[Stored dataset items]

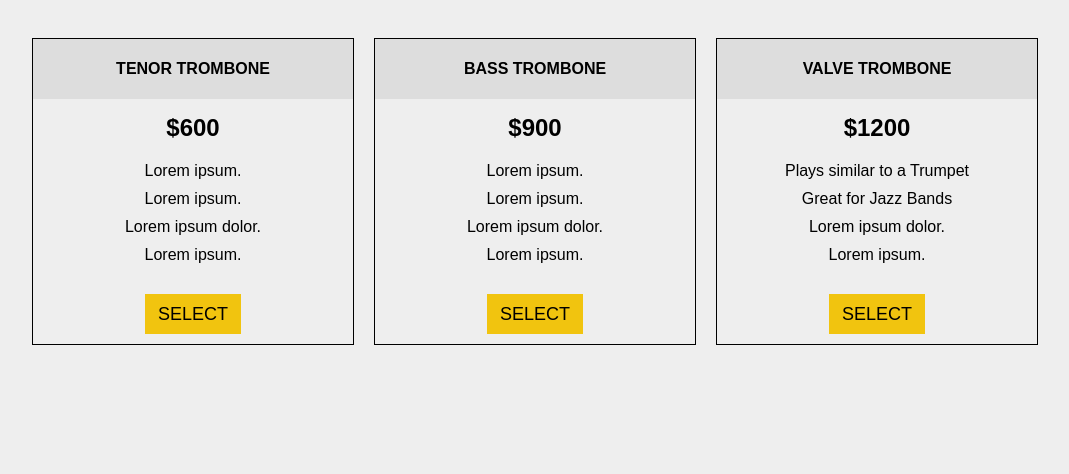
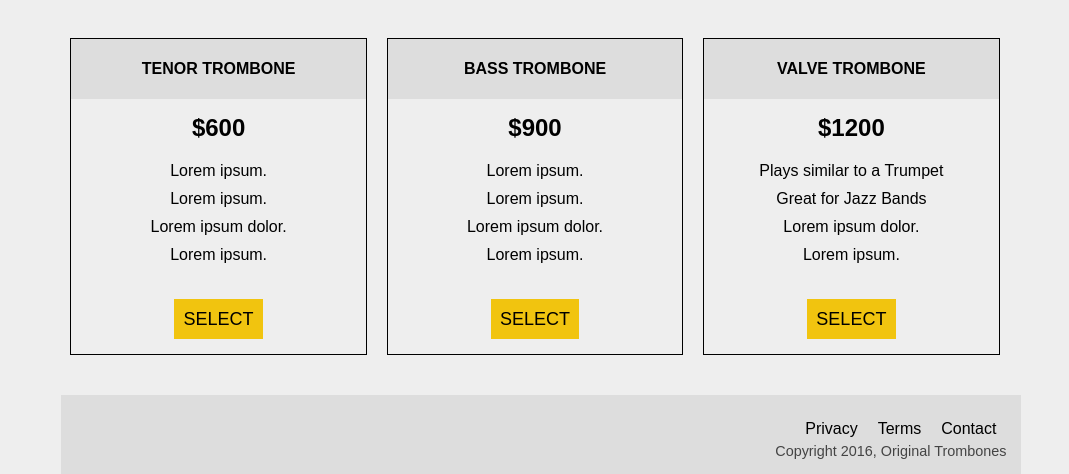
Before and after one commit to suba-muthu/product_landing_page, a plain HTML site: page index.html in a window 1280 px wide. Shown: the part 1218-1692 px from the top of the page, without its empty margins (105-1174 px from the left). Before the commit the page ends 1573 px from the top, so only its background shows below. Drawn offline with Linux system fonts and the light colour scheme.

Commit message:
add and style the footer section

```diff
--- a/index.html
+++ b/index.html
@@ -105,6 +105,14 @@
                 <button>SELECT</button>
             </div>
         </section>
+        <footer class="address-info">
+            <ul>
+                <li>Privacy</li>
+                <li>Terms</li>
+                <li>Contact</li>
+            </ul>
+            <p>Copyright 2016, Original Trombones</p>
+        </footer>
     </main>
 </body>
 </html>
--- a/styles.css
+++ b/styles.css
@@ -118,8 +118,7 @@ h2, p {
     display: flex;
     flex-direction: column;
     border: 1px solid black;
-    width: 25%;
-    /* height: 150%; */
+    width: 23%;
     text-align: center;
     margin: 10px;
 }
@@ -144,9 +143,35 @@ h2, p {
 button {
     width: 30%;
     height: 40px;
-    margin: 10px auto;
+    margin: 15px auto;
     background-color: #f1c40f;
     border: 0;
     font-size: 18px;
     font-weight: 500;
 }
+
+.address-info {
+    display: flex;
+    flex-direction: column;
+    background-color: #dddddd;
+    margin: 30px 12vw 0 13vw;
+    padding: 15px;
+    align-items: flex-end;
+}
+
+.address-info ul {
+    display: flex;
+    flex-direction: row;
+    list-style-type: none;
+    margin: 0;
+}
+
+.address-info li {
+    padding: 10px 10px 5px 10px;
+    font-size: 16px;
+}
+
+.address-info p {
+    color: #444444;
+    font-size: 0.9rem;
+}
```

■ **WORK ITEM**
Restate the entries above word for word, keeping pictures out of the copy.

■ **TASK SOLUTION**
Before and after one commit to suba-muthu/product_landing_page, a plain HTML site: page index.html in a window 1280 px wide. Shown: the part 1218-1692 px from the top of the page, without its empty margins (105-1174 px from the left). Before the commit the page ends 1573 px from the top, so only its background shows below. Drawn offline with Linux system fonts and the light colour scheme.

Commit message:
add and style the footer section

```diff
--- a/index.html
+++ b/index.html
@@ -105,6 +105,14 @@
                 <button>SELECT</button>
             </div>
         </section>
+        <footer class="address-info">
+            <ul>
+                <li>Privacy</li>
+                <li>Terms</li>
+                <li>Contact</li>
+            </ul>
+            <p>Copyright 2016, Original Trombones</p>
+        </footer>
     </main>
 </body>
 </html>
--- a/styles.css
+++ b/styles.css
@@ -118,8 +118,7 @@ h2, p {
     display: flex;
     flex-direction: column;
     border: 1px solid black;
-    width: 25%;
-    /* height: 150%; */
+    width: 23%;
     text-align: center;
     margin: 10px;
 }
@@ -144,9 +143,35 @@ h2, p {
 button {
     width: 30%;
     height: 40px;
-    margin: 10px auto;
+    margin: 15px auto;
     background-color: #f1c40f;
     border: 0;
     font-size: 18px;
     font-weight: 500;
 }
+
+.address-info {
+    display: flex;
+    flex-direction: column;
+    background-color: #dddddd;
+    margin: 30px 12vw 0 13vw;
+    padding: 15px;
+    align-items: flex-end;
+}
+
+.address-info ul {
+    display: flex;
+    flex-direction: row;
+    list-style-type: none;
+    margin: 0;
+}
+
+.address-info li {
+    padding: 10px 10px 5px 10px;
+    font-size: 16px;
+}
+
+.address-info p {
+    color: #444444;
+    font-size: 0.9rem;
+}
```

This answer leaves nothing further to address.